» Work instructions: Among the lines below, return each one that contains the word "newX".

» Items from a dataset:
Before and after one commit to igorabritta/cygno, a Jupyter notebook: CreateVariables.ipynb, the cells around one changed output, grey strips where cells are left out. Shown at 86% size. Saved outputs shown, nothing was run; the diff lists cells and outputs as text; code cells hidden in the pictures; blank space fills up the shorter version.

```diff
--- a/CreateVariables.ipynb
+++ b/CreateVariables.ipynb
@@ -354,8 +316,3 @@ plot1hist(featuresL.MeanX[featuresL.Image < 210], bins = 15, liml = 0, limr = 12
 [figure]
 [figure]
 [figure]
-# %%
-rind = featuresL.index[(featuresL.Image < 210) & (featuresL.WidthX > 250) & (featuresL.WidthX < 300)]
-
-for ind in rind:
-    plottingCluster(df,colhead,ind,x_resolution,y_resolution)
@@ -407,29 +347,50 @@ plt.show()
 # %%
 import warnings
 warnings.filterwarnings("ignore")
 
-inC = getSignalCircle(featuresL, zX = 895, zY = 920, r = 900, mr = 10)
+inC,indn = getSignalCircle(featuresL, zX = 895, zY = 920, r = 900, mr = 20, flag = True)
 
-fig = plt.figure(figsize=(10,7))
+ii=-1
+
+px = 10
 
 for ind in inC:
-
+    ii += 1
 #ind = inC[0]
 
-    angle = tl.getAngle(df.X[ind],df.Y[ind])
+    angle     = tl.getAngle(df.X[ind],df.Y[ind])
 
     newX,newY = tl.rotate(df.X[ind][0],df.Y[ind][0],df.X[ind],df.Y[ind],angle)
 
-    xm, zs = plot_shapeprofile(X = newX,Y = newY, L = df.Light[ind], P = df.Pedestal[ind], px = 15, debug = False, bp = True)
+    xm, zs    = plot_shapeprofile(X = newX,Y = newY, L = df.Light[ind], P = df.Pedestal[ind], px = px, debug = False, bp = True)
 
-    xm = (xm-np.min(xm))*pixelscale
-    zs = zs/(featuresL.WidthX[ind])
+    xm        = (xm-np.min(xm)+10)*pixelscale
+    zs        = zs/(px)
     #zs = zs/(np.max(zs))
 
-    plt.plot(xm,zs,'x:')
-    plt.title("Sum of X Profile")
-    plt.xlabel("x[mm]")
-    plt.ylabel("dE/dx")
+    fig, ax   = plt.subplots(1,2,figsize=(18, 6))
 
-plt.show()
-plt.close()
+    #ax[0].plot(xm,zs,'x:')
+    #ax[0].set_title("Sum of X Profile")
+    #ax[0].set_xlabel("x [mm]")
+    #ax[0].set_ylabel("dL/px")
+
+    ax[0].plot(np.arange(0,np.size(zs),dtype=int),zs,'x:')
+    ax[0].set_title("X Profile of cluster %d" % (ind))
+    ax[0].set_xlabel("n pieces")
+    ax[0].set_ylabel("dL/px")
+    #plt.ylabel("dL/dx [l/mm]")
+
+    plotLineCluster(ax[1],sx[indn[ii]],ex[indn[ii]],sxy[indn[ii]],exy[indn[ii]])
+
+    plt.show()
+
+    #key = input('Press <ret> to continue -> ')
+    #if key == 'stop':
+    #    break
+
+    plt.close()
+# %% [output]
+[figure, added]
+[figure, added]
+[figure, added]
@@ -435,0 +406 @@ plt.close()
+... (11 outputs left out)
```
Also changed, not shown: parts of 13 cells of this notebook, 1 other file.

» Solution:
     newX,newY = tl.rotate(df.X[ind][0],df.Y[ind][0],df.X[ind],df.Y[ind],angle)
-    xm, zs = plot_shapeprofile(X = newX,Y = newY, L = df.Light[ind], P = df.Pedestal[ind], px = 15, debug = False, bp = True)
+    xm, zs    = plot_shapeprofile(X = newX,Y = newY, L = df.Light[ind], P = df.Pedestal[ind], px = px, debug = False, bp = True)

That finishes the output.